- What is Stranger to Contract or Privity of Contract?
- Exceptions to Doctrine of Privity of Contract
What is Stranger to Contract or Privity of Contract?
The expression “Privity of Contract” is a doctrine, which means stranger to a contract. It means that a person, who is not a party to the contract, cannot sue for carrying out the promise made by the parties to the contract. That is, a person who is not a party to the contract cannot enforce a contract.
The underlying principle of the doctrine is that a contract is always a privity relationship between the parties who make it. No other person can acquire rights or incur liabilities under it.
Example: Manufacturer A supplied tyres to a wholesaler, B, on condition that any retailer to whom B resupplied the tyres should promise B not to sell them to the public below Manufacturer A’s list price. B supplied tyres to C upon this condition, but nevertheless C sold them below the list price. Held, there was a contract between C and B, and a contract between Manufacturer A and B, but no contract between Manufacturer A and C. Therefore, Manufacturer A could not obtain damages from C.
Exceptions to Doctrine of Privity of Contract
There are, certain exceptions to the rule of privity of contract recognized both by the English Law and the Indian Law, under which a person, who is not a party to a contract can sue on it. The exceptions to the rule are:
1. Trust or Charge
Sometimes under contract, a benefit is given to a person who is not a party to the contract. This benefit can be given by creating a Trust or Charge in favour of such person. In such cases, the beneficiary under the trust or charge may enforce the contract even though he is not a party to it.
2. Marriage Settlement, Partition or Other Family Arrangements
Sometimes, an agreement is made in connection with marriage, partition or other family arrangements and a provision is made for the benefit of some person. In such cases, a person, for whose benefit the provision is made, can enforce the agreement though he is not a party to it.
3. Acknowledgement of Payment
Sometimes, one of the parties to a contract acknowledges the payment to a third party or otherwise constitutes himself as an agent of the third party. In such cases, the party incurs a binding obligation towards the third party who can enforce it. And if that party acknowledges the payment to the third person or constitutes himself as an agent of that third person, then the third person can recover the amount from such a party.
4. Agreements Affecting the Land

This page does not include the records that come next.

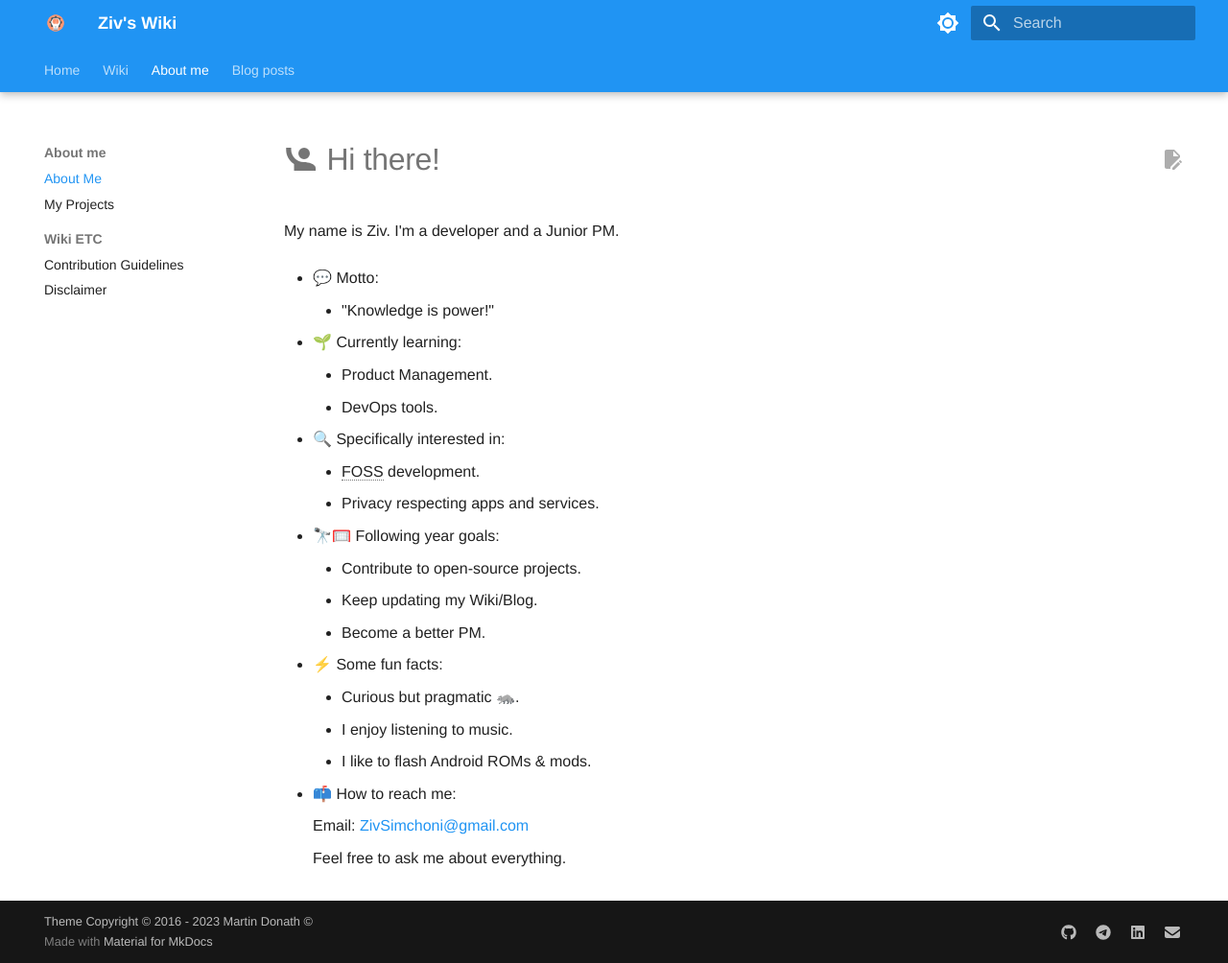
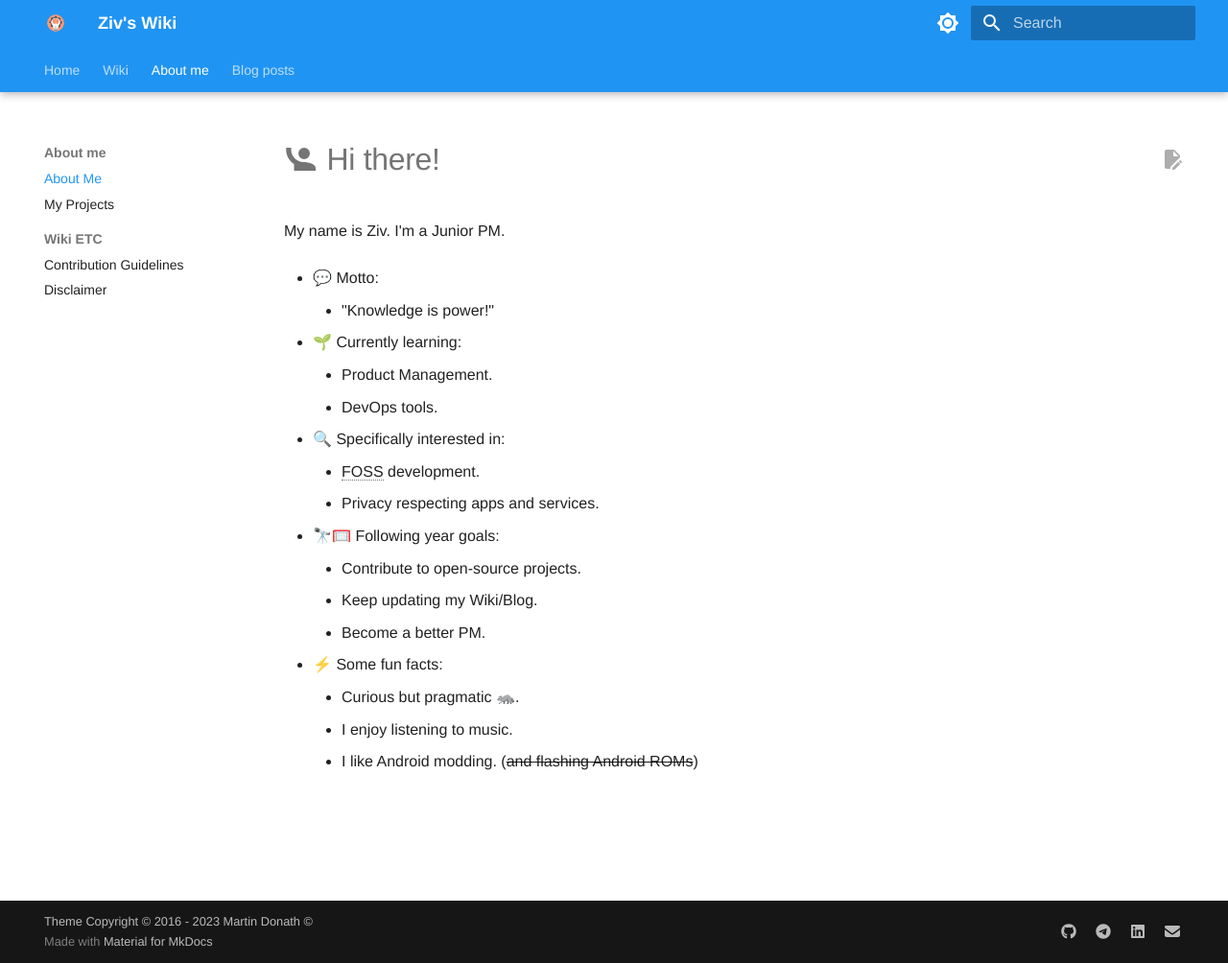
Before and after one commit to ZivSimchoni/Zwiki, an MkDocs documentation site: the page built from docs/about-me/about.md, in a window 1280 px wide and 1004 px high. Shown: the whole window at 96% size. Built offline with MkDocs 1.6.1 and Material for MkDocs 9.7.7, drawn with Linux system fonts in a browser that asks for light colours; some web fonts are replaced.

Commit message:
Edit about.me page

```diff
--- a/docs/about-me/about.md
+++ b/docs/about-me/about.md
@@ -7,7 +7,7 @@ title: About Me
 
 # :material-human-greeting-variant: Hi there!
 
-My name is Ziv. I'm a developer and a Junior PM.
+My name is Ziv. I'm a Junior PM.
 
 -   💬 Motto:
 
@@ -33,10 +33,4 @@ My name is Ziv. I'm a developer and a Junior PM.
 
     -   Curious but pragmatic 🦝.
     -   I enjoy listening to music.
-    -   I like to flash Android ROMs & mods.
-
--   📫 How to reach me:
-
-    Email: ZivSimchoni@gmail.com
-
-    Feel free to ask me about everything.
+    -   I like Android modding. (~~and flashing Android ROMs~~)
```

Sometimes, the owner of land is entitled to certain rights and obligations created by an agreement relating to the land. If such land is purchased by somebody with the notice of rights and obligations of the owner, then those rights and obligations shall bind the purchaser although he was not a party to the agreement.
A principal, even if concealed, may sue on a contract made by an agent. The third party cannot plead that there was no contract between him and the principal.
The assignee of a debt or an actionable claim may sue the original debtor if the assignment is a legal one.
7. Holder in Due Course
A holder in due course of a negotiable instrument is one who has obtained the negotiable instrument in good faith and for valuable consideration. He can sue prior parties to the negotiable instrument.
8. Fund in Hands of a party
Where a fund is created in the hands of one of the contracting parties in favor of a third party, it may be possible to give the latter, a remedy in quasi-contract on the grounds that to allow the contracting party to keep the fund would be to allow unjust enrichment.